The Great Mauryan ruler Ashoka embraced Buddhism (as a part of shraman tradition) and the immense Buddhist missionary activities that followed during his rule paved the way for the development of Mauryan sculptural and architectural styles.
King Ashoka patronized the shraman tradition in the third century BCE.
The shraman tradition refers to several Indian religious movements parallel to but separate from the historical vedic religion.
It includes Jainism, Buddhism, and others such as Ajivikas, and Carvakas.
Mauryan Art and Architecture
Mauryan architecture can be divided into Court Art and Popular Art.
Mauryan Court Art: Implies architectural works (in the form of pillars, stupas and palaces) commissioned by Mauryan rulers for political as well as religious reasons.
Palaces: Greek historian, Megasthenes, described the palaces of the Mauryan empire as one of the greatest creations of mankind and Chinese traveler Fa Hien called Mauryan palaces as god gifted monuments.
Persian Influence: The palace of Chandragupta Maurya was inspired by the Achaemenid palaces at Persepolis in Iran.
Material Used: Wood was the principal building material used during the Mauryan Empire.
Examples: The Mauryan capital at Pataliputra, Ashoka’s palace at Kumrahar, Chandragupta Maurya’s palace.
Pillars: Ashoka pillars, (usually made of chunar sandstone), as a symbol of the state, assumed a great significance in the entire Mauryan Empire.
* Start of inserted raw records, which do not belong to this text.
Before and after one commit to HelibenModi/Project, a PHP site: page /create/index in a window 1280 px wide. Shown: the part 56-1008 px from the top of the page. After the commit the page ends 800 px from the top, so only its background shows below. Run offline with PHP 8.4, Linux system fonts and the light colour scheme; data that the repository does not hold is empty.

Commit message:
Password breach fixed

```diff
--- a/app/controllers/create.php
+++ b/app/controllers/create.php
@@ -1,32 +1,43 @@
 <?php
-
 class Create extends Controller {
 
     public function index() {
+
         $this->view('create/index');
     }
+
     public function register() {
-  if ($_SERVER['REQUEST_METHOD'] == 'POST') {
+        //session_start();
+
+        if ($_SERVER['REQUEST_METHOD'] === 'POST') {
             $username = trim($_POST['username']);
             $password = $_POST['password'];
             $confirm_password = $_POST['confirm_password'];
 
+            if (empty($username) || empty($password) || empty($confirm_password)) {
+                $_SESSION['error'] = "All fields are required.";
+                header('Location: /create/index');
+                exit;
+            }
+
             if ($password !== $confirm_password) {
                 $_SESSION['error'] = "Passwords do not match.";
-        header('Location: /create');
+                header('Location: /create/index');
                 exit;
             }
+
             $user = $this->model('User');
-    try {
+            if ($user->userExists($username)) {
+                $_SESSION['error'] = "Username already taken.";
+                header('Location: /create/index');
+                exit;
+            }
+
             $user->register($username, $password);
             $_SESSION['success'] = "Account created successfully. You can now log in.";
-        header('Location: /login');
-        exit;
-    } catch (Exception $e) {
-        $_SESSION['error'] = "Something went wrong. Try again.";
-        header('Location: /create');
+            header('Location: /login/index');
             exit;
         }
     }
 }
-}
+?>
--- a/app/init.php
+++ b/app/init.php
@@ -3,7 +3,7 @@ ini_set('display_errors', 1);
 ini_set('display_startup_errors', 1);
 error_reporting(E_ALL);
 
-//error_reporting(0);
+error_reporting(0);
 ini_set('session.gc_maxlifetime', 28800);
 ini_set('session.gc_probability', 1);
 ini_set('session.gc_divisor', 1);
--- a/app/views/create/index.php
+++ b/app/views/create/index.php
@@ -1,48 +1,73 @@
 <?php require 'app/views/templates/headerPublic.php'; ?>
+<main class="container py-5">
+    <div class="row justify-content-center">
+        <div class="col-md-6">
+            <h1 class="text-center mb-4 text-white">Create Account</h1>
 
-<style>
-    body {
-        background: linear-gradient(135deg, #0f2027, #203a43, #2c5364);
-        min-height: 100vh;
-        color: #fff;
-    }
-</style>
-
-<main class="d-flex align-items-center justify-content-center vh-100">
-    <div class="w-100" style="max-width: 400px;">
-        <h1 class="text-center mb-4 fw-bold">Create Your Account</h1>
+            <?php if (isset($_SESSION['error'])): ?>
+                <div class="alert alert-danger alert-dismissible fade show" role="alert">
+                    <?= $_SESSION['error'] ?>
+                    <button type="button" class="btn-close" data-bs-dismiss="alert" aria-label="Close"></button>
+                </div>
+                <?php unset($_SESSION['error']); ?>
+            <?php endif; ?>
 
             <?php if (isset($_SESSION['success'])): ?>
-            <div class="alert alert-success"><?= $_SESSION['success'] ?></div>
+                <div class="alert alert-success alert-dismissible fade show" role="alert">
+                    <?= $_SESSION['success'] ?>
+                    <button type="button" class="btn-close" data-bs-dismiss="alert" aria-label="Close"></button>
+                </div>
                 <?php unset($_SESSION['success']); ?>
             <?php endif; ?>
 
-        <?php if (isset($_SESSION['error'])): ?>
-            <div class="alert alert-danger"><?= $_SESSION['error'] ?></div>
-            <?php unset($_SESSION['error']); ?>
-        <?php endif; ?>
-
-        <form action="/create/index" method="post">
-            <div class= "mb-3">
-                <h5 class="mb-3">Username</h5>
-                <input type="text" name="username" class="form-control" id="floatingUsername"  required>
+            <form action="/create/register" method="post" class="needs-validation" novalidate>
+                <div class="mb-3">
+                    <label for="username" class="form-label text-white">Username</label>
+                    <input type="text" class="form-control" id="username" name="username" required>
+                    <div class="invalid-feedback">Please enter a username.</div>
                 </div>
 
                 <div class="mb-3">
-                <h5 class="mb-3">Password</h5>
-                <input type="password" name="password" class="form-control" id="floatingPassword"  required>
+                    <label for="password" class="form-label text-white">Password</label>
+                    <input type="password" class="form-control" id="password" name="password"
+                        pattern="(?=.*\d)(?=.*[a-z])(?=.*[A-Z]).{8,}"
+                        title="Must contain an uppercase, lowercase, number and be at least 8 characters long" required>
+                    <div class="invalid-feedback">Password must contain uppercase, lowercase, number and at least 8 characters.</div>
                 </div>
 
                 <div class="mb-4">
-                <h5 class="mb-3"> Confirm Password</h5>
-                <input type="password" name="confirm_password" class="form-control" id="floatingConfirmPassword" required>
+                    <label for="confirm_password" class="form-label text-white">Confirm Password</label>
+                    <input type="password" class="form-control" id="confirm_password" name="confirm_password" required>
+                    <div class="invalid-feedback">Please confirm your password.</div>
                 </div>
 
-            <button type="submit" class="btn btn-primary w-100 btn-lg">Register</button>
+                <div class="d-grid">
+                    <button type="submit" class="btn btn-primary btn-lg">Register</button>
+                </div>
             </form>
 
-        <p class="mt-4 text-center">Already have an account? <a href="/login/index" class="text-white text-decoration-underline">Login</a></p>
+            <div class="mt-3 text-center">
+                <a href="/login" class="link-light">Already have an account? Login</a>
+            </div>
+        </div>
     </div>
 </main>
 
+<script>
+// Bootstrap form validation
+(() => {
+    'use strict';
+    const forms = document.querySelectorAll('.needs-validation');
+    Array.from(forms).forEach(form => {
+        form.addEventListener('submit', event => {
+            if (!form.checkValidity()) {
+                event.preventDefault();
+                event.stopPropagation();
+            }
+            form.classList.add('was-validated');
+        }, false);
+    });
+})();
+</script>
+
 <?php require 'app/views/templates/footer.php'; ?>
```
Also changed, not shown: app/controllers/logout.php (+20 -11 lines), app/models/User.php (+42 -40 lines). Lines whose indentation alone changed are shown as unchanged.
Objective: The main objective was to disseminate the Buddhist ideology and court orders in the entire Mauryan empire.
Language: While most Ashoka pillar edicts were in Pali and Prakrit language, few were written in Greek or Aramaic language also.
Architecture: Mauryan pillars mainly comprise of four parts:
Shaft: A long shaft formed the base and was made up of a single piece of stone or monolith.
Capital: On top of shaft lay the capital, which was either lotus-shaped or bell-shaped.
Abacus: Above the capital, there was a circular or rectangular base known as the abacus.
Capital Figure: All the capital figures (usually animals like a bull, lion, elephant, etc) are vigorous and carved standing on a square or circular abacus.
Similarities with Persian (Achamenian) Pillars
Polished Stones and Motifs: Both Maurya and Achaemenian pillars, used polished stones and have certain common sculpture motifs such as the lotus.
Proclamations: Maurya’s idea of inscribing proclamations (related to Buddhist teachings and court orders) on pillars has its origin in Persian pillars.
Third Person: Inscriptions of both empires begin in the third person and then move to the first person.
The Capital Figure: It was absent in Mauryan pillars of the Kumhrar hall whereas pillars at Persepolis have the elaborate capital figures.The Shape and Ornamentation: The shape of Mauryan lotus is different from the Persian pillar.
Pillar Surface: Most of the Persian pillars have a fluted/ ridged surface while the Mauryan pillars have a smooth surface.
Architectural Scheme: The Achaemenid pillars were generally part of some larger architectural scheme, and bit complex and complicated, while the Ashokan pillars were simple and independent freestanding monuments.
Shaft: Unlike Mauryan shafts which are built of monolith (single piece of stone), Persian/Achaemenian shafts were built of separate segments of stones (aggregated one above the other).